A tiny Ukrainian Canadian was baptized next. Then the first Ukrainian cross, the Cross of Freedom, which had been erected on Canadian soil on the banks of the Drifting River, was blessed. It was blessed that day in honour of the freedom attained by these settlers in their new land. Many such crosses were erected in western Ukraine when serfdom was abolished in 1848 in Galicia. According to Marunchak, Dmytriw wrote in his memoirs that in order to cross over the other side of the river to bless the cross the priest had to ride an ox because the settlers had not yet acquired horses. There, where this simple wooden cross was erected, the people cried even harder than they did during the Divine Liturgy, Dmytriw wrote. He moved on from one community to the next, often on foot and again often barefoot having to struggle through marshes and swamps and densely wooded areas. At each stop he ministered, helped to organize church parishes and gave what comfort he could to the settlers who, lacking any Ukrainian priests at all, desperately sought his help.

The Tiny Church with a Huge Legacy

One of the communities Dmytriw visited that same year was Mink River formerly called Volkivtsi after a village in Ukraine. It was in Mink River that Dmytriw advised a church be built as he often did in other communities he visited. And so, it was here, in 1898, that St. Michael’s Ukrainian Catholic Church, the oldest remaining Ukrainian Catholic Church in Canada, was built.

Small but hardly insignificant, this tiny structure has a huge legacy. The small log chapel soon became the religious centre for the settlers in and around Trembowla. The church was blessed by Rev. Wasyl Zholdak in 1901 when it was given the name of St. Michael’s.

Because the Ukrainian settlers did not have any priests available to them in the early years the parishioners of this church often had to conduct their own services. They later built a small addition to the church. The building served the area until about 1960. By then most of the settlers had passed away and their children had moved on.

In 1967 the little church was moved to the Cross of Freedom site and restored so that it could be situated as close as possible to the site where the first Ukrainian Catholic Divine Liturgy was celebrated.
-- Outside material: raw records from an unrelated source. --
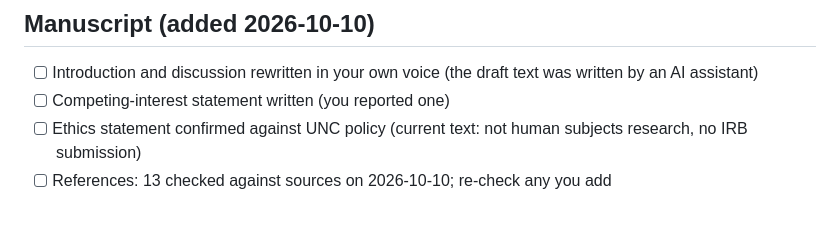
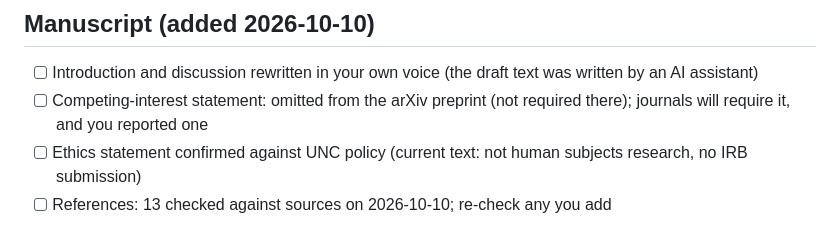
Before and after one commit to SelormB/ph-missbench, a Markdown page: docs/VERIFY_CHECKLIST.md, the part around the change. Rendered like a GitHub page.

```diff
--- a/docs/VERIFY_CHECKLIST.md
+++ b/docs/VERIFY_CHECKLIST.md
@@ -24,7 +24,7 @@ Initial and date each line in your own copy. The publish gate checks the mechani
 
 ## Manuscript (added 2026-10-10)
 - [ ] Introduction and discussion rewritten in your own voice (the draft text was written by an AI assistant)
-- [ ] Competing-interest statement written (you reported one)
+- [ ] Competing-interest statement: omitted from the arXiv preprint (not required there); journals will require it, and you reported one
 - [ ] Ethics statement confirmed against UNC policy (current text: not human subjects research, no IRB submission)
 - [ ] References: 13 checked against sources on 2026-10-10; re-check any you add
 
```
Also changed, not shown: paper/manuscript.md (+3 -7 lines), paper/figures/fig1.png, paper/figures/fig2.png, paper/figures/fig3.png, 5 other files.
Though simple in its exterior design, its interior, nevertheless, features some beautiful examples of Byzantine-style icon paintings, a handmade tabernacle on the main altar crafted by a pioneer settler of the area, and side altars with table covers of authentic Ukrainian cross-stitch design.

It was declared a provincial heritage site in 1999.
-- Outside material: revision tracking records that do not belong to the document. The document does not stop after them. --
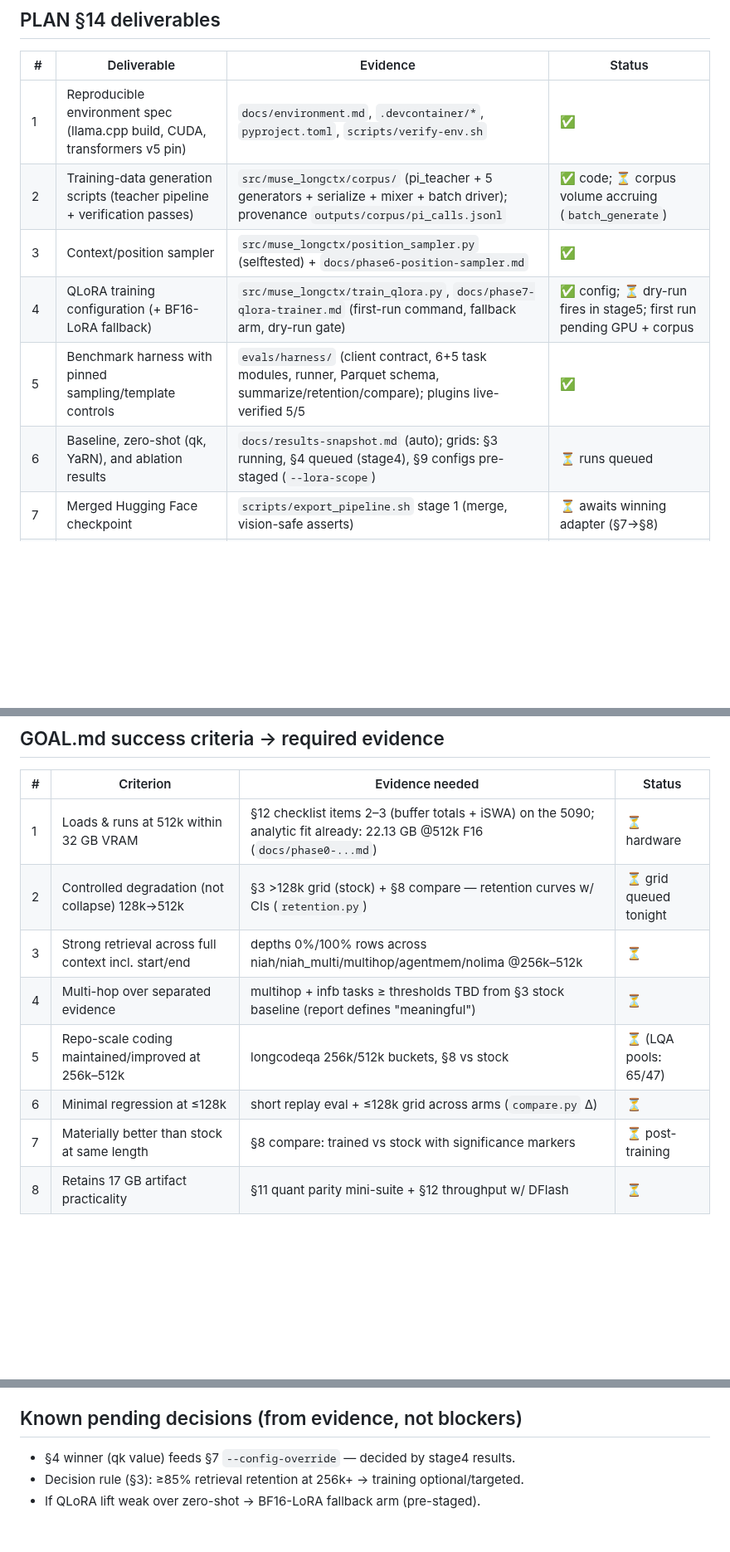
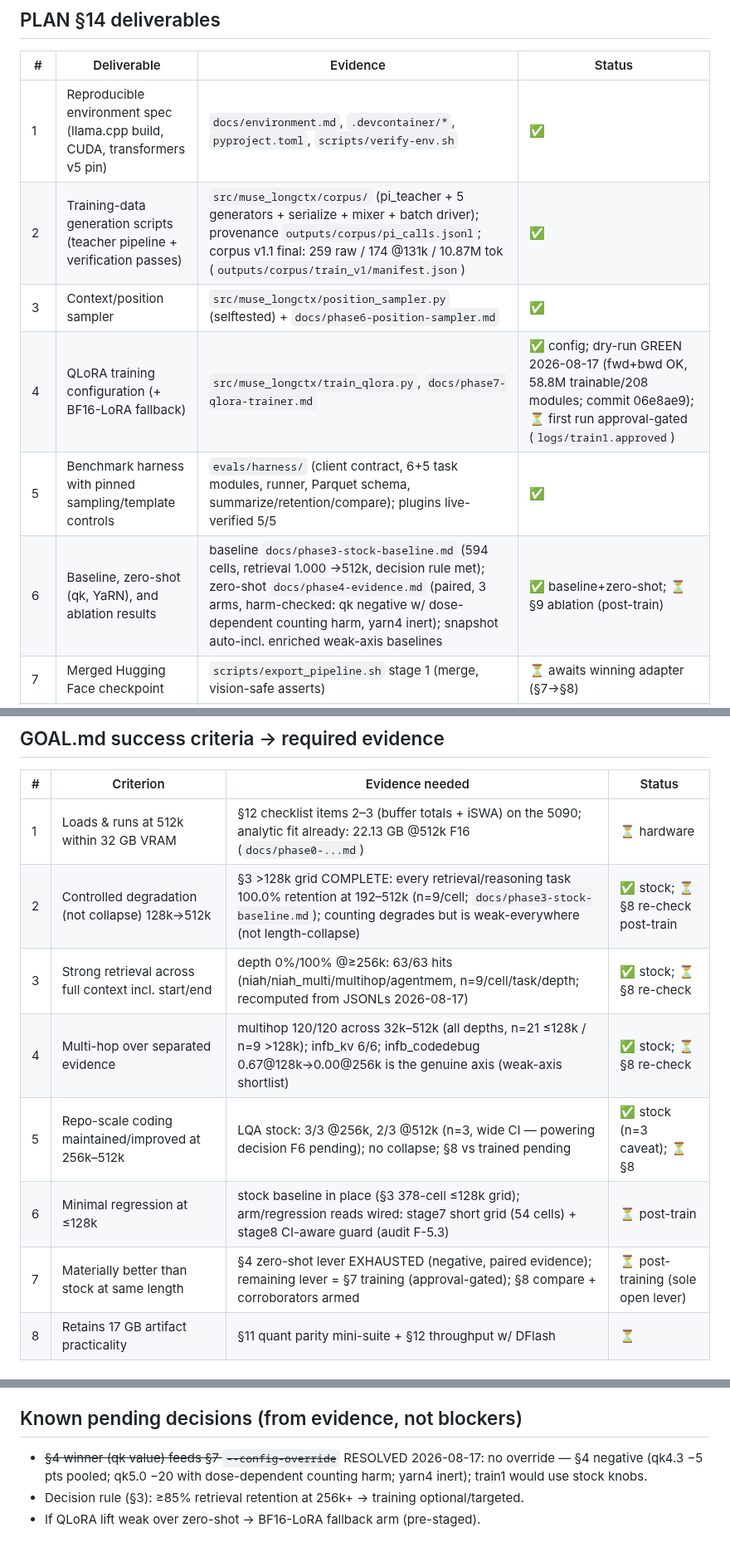
Before and after one commit to lobanov/muse-glimmer-long-ctx, a Markdown page: docs/deliverables.md, 3 parts joined by grey strips. Shown at 83% size. Drawn GitHub-style; blank space fills up the shorter version.

```diff
--- a/docs/deliverables.md
+++ b/docs/deliverables.md
@@ -9,11 +9,11 @@ fresh evidence. Updated as phases close.
 | # | Deliverable | Evidence | Status |
 |---|---|---|---|
 | 1 | Reproducible environment spec (llama.cpp build, CUDA, transformers v5 pin) | `docs/environment.md`, `.devcontainer/*`, `pyproject.toml`, `scripts/verify-env.sh` | ✅ |
-| 2 | Training-data generation scripts (teacher pipeline + verification passes) | `src/muse_longctx/corpus/` (pi_teacher + 5 generators + serialize + mixer + batch driver); provenance `outputs/corpus/pi_calls.jsonl` | ✅ code; ⏳ corpus volume accruing (`batch_generate`) |
+| 2 | Training-data generation scripts (teacher pipeline + verification passes) | `src/muse_longctx/corpus/` (pi_teacher + 5 generators + serialize + mixer + batch driver); provenance `outputs/corpus/pi_calls.jsonl`; corpus v1.1 final: 259 raw / 174 @131k / 10.87M tok (`outputs/corpus/train_v1/manifest.json`) | ✅ |
 | 3 | Context/position sampler | `src/muse_longctx/position_sampler.py` (selftested) + `docs/phase6-position-sampler.md` | ✅ |
-| 4 | QLoRA training configuration (+ BF16-LoRA fallback) | `src/muse_longctx/train_qlora.py`, `docs/phase7-qlora-trainer.md` (first-run command, fallback arm, dry-run gate) | ✅ config; ⏳ dry-run fires in stage5; first run pending GPU + corpus |
+| 4 | QLoRA training configuration (+ BF16-LoRA fallback) | `src/muse_longctx/train_qlora.py`, `docs/phase7-qlora-trainer.md` | ✅ config; dry-run GREEN 2026-08-17 (fwd+bwd OK, 58.8M trainable/208 modules; commit 06e8ae9); ⏳ first run approval-gated (`logs/train1.approved`) |
 | 5 | Benchmark harness with pinned sampling/template controls | `evals/harness/` (client contract, 6+5 task modules, runner, Parquet schema, summarize/retention/compare); plugins live-verified 5/5 | ✅ |
-| 6 | Baseline, zero-shot (qk, YaRN), and ablation results | `docs/results-snapshot.md` (auto); grids: §3 running, §4 queued (stage4), §9 configs pre-staged (`--lora-scope`) | ⏳ runs queued |
+| 6 | Baseline, zero-shot (qk, YaRN), and ablation results | baseline `docs/phase3-stock-baseline.md` (594 cells, retrieval 1.000 →512k, decision rule met); zero-shot `docs/phase4-evidence.md` (paired, 3 arms, harm-checked: qk negative w/ dose-dependent counting harm, yarn4 inert); snapshot auto-incl. enriched weak-axis baselines | ✅ baseline+zero-shot; ⏳ §9 ablation (post-train) |
 | 7 | Merged Hugging Face checkpoint | `scripts/export_pipeline.sh` stage 1 (merge, vision-safe asserts) | ⏳ awaits winning adapter (§7→§8) |
 | 8 | ~17 GB K-Quant GGUF (long-context imatrix, verified metadata, DFlash-compatible) | `scripts/export_pipeline.sh` stages 3–7 (metadata audit greps, imatrix from corpus, Q4_K_M, dflash+mmproj smoke) | ⏳ staged; awaits §7 |
 | 9 | 32 GB / 512k deployment configuration (RTX 5090) | `docs/phase12-deployment-config.md` (memory table from measured components, KV order, qualification checklist) | ✅ config; ⏳ on-device qualification awaits hardware |
@@ -24,12 +24,12 @@ fresh evidence. Updated as phases close.
 | # | Criterion | Evidence needed | Status |
 |---|---|---|---|
 | 1 | Loads & runs at 512k within 32 GB VRAM | §12 checklist items 2–3 (buffer totals + iSWA) on the 5090; analytic fit already: 22.13 GB @512k F16 (`docs/phase0-...md`) | ⏳ hardware |
-| 2 | Controlled degradation (not collapse) 128k→512k | §3 >128k grid (stock) + §8 compare — retention curves w/ CIs (`retention.py`) | ⏳ grid queued tonight |
-| 3 | Strong retrieval across full context incl. start/end | depths 0%/100% rows across niah/niah_multi/multihop/agentmem/nolima @256k–512k | ⏳ |
-| 4 | Multi-hop over separated evidence | multihop + infb tasks ≥ thresholds TBD from §3 stock baseline (report defines "meaningful") | ⏳ |
-| 5 | Repo-scale coding maintained/improved at 256k–512k | longcodeqa 256k/512k buckets, §8 vs stock | ⏳ (LQA pools: 65/47) |
-| 6 | Minimal regression at ≤128k | short replay eval + ≤128k grid across arms (`compare.py` Δ) | ⏳ |
-| 7 | Materially better than stock at same length | §8 compare: trained vs stock with significance markers | ⏳ post-training |
+| 2 | Controlled degradation (not collapse) 128k→512k | §3 >128k grid COMPLETE: every retrieval/reasoning task 100.0% retention at 192–512k (n=9/cell; `docs/phase3-stock-baseline.md`); counting degrades but is weak-everywhere (not length-collapse) | ✅ stock; ⏳ §8 re-check post-train |
+| 3 | Strong retrieval across full context incl. start/end | depth 0%/100% @≥256k: 63/63 hits (niah/niah_multi/multihop/agentmem, n=9/cell/task/depth; recomputed from JSONLs 2026-08-17) | ✅ stock; ⏳ §8 re-check |
+| 4 | Multi-hop over separated evidence | multihop 120/120 across 32k–512k (all depths, n=21 ≤128k / n=9 >128k); infb_kv 6/6; infb_codedebug 0.67@128k→0.00@256k is the genuine axis (weak-axis shortlist) | ✅ stock; ⏳ §8 re-check |
+| 5 | Repo-scale coding maintained/improved at 256k–512k | LQA stock: 3/3 @256k, 2/3 @512k (n=3, wide CI — powering decision F6 pending); no collapse; §8 vs trained pending | ✅ stock (n=3 caveat); ⏳ §8 |
+| 6 | Minimal regression at ≤128k | stock baseline in place (§3 378-cell ≤128k grid); arm/regression reads wired: stage7 short grid (54 cells) + stage8 CI-aware guard (audit F-5.3) | ⏳ post-train |
+| 7 | Materially better than stock at same length | §4 zero-shot lever EXHAUSTED (negative, paired evidence); remaining lever = §7 training (approval-gated); §8 compare + corroborators armed | ⏳ post-training (sole open lever) |
 | 8 | Retains 17 GB artifact practicality | §11 quant parity mini-suite + §12 throughput w/ DFlash | ⏳ |
 
 ## Hard constraints honored (ongoing)
@@ -42,6 +42,6 @@ fresh evidence. Updated as phases close.
 
 ## Known pending decisions (from evidence, not blockers)
 
-- §4 winner (qk value) feeds §7 `--config-override` — decided by stage4 results.
+- ~~§4 winner (qk value) feeds §7 `--config-override`~~ RESOLVED 2026-08-17: no override — §4 negative (qk4.3 −5 pts pooled; qk5.0 −20 with dose-dependent counting harm; yarn4 inert); train1 would use stock knobs.
 - Decision rule (§3): ≥85% retrieval retention at 256k+ → training optional/targeted.
 - If QLoRA lift weak over zero-shot → BF16-LoRA fallback arm (pre-staged).
```
Also changed, not shown: docs/final-report.md (added, +81 -0 lines).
Photo of St. Michael’s Ukrainian Catholic Church, grotto and bell tower at the Trembowla Cross of Freedom site.
Source: K. Slobodzian

Preserving History

By 1964 the wooden Cross of Freedom had been rotting for years, knocked over by a wagon in the 40’s, and largely forgotten according to Marunchak who had begun researching the history of the area.

At Marunchak’s urging and with the help of Michael Szewczyk, then Secretary Treasurer of the Rural Municipality of Dauphin, the cross was re-erected and a large seven foot tall granite Cross of Freedom was unveiled and blessed on 31 July 1966, the last day of the first Ukrainian Festival of Dauphin.

Wasyl Ksionzyk’s log house where the first Ukrainian Catholic Mass had been held in Canada in 1897 had been abandoned and also mostly forgotten until its historical significance became better known. With a grant from the Manitoba Heritage Foundation Inc. the home was successfully moved closer to the Cross of Freedom site in 1987 and restored to the pioneering era of its time.

The Trembowla schoolhouse was also moved to the site in 1968 for preservation and serves as an example of a one-room rural school.

A replica of a pioneer home built in 1967 was donated to the site by Mary Demchuk of Sifton whose ancestry can be traced back to the Trembowla settlement.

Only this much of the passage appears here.